It’s common knowledge that hanging around the outdoors, whether that be running bases on the baseball field or trekking in the backcountry — is nothing less than beneficial for you. There’s all that fresh air, exercise, a release from the stresses of everyday life — we could go on infinitum.
So now we have a new study that has scientists telling us there are additional pluses to participating in the wilderness-based activities, and these bennies can result in former sleepy heads who can’t seem to get up in the morning finding themselves leaping out of bed with a spring in their step and a song in their hearts.
According to a recent article in Current Biology, it appears that a large, consistent concentration of florescent lights in schools and the workplace, reading lamps at home, stadium floods and other artificial illumination sources, can really screw up your sleep pattern. And that doesn’t even account for the screen glow from computers, tablets and smartphones.
The study — albeit a small one — claims that an overabundance of artificial light at the wrong time can change sleep patterns and make us grumpy and sluggish in the mornings.
But a week in the wild, these scientists assert, synchronizes the body’s clock to become more attuned to the Sun and natural light sources, such as a candle or a campfire.
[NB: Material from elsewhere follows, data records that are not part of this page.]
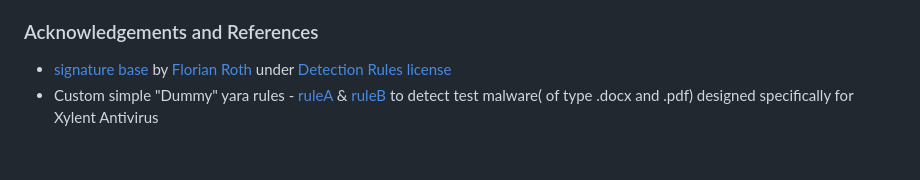
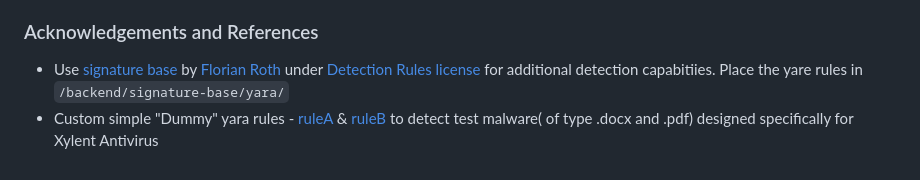
Before and after one commit to Rutuj-Runwal/Xylent, a Markdown page: README.md, the part around the change. Drawn GitHub-style.

```diff
--- a/README.md
+++ b/README.md
@@ -112,5 +112,5 @@ https://github.com/Rutuj-Runwal/Xylent/assets/59436520/99a0af23-0e1e-4f5e-abcc-c
  - Extending capabilites towards Linux at a later stage
 
 ### Acknowledgements and References
-- [signature base](https://github.com/Neo23x0/signature-base) by [Florian Roth](https://github.com/Neo23x0) under [Detection Rules license](https://raw.githubusercontent.com/Neo23x0/signature-base/master/LICENSE)
+- Use [signature base](https://github.com/Neo23x0/signature-base) by [Florian Roth](https://github.com/Neo23x0) under [Detection Rules license](https://raw.githubusercontent.com/Neo23x0/signature-base/master/LICENSE) for additional detection capabitiies. Place the yare rules in `/backend/signature-base/yara/`
 - Custom simple "Dummy" yara rules - [ruleA](https://github.com/Rutuj-Runwal/Xylent/blob/main/backend/signature-base/yara/xylent_test_pdf.yar) & [ruleB](https://github.com/Rutuj-Runwal/Xylent/blob/main/backend/signature-base/yara/xylent_test_word.yar) to detect test malware( of type .docx and .pdf) designed specifically for Xylent Antivirus
```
In fact, sleep researchers maintain that by taking away artificial light, former night owls and other party animals who have a rough time hitting the deck in the morning, find themselves up and at ’em bright and early with more energy than ever before.
Kenneth P. Wright Jr., Ph.D., of the Department of Integrative Physiology at the University of Colorado in Boulder, says the brain’s “clock” lets us know when it’s time to hit the rack. However, unlike an alarm clock, this so-called circadian clock can be affected by artificial light sources, keeping you awake later at night and making it more difficult to get up in the morning.
Wright says that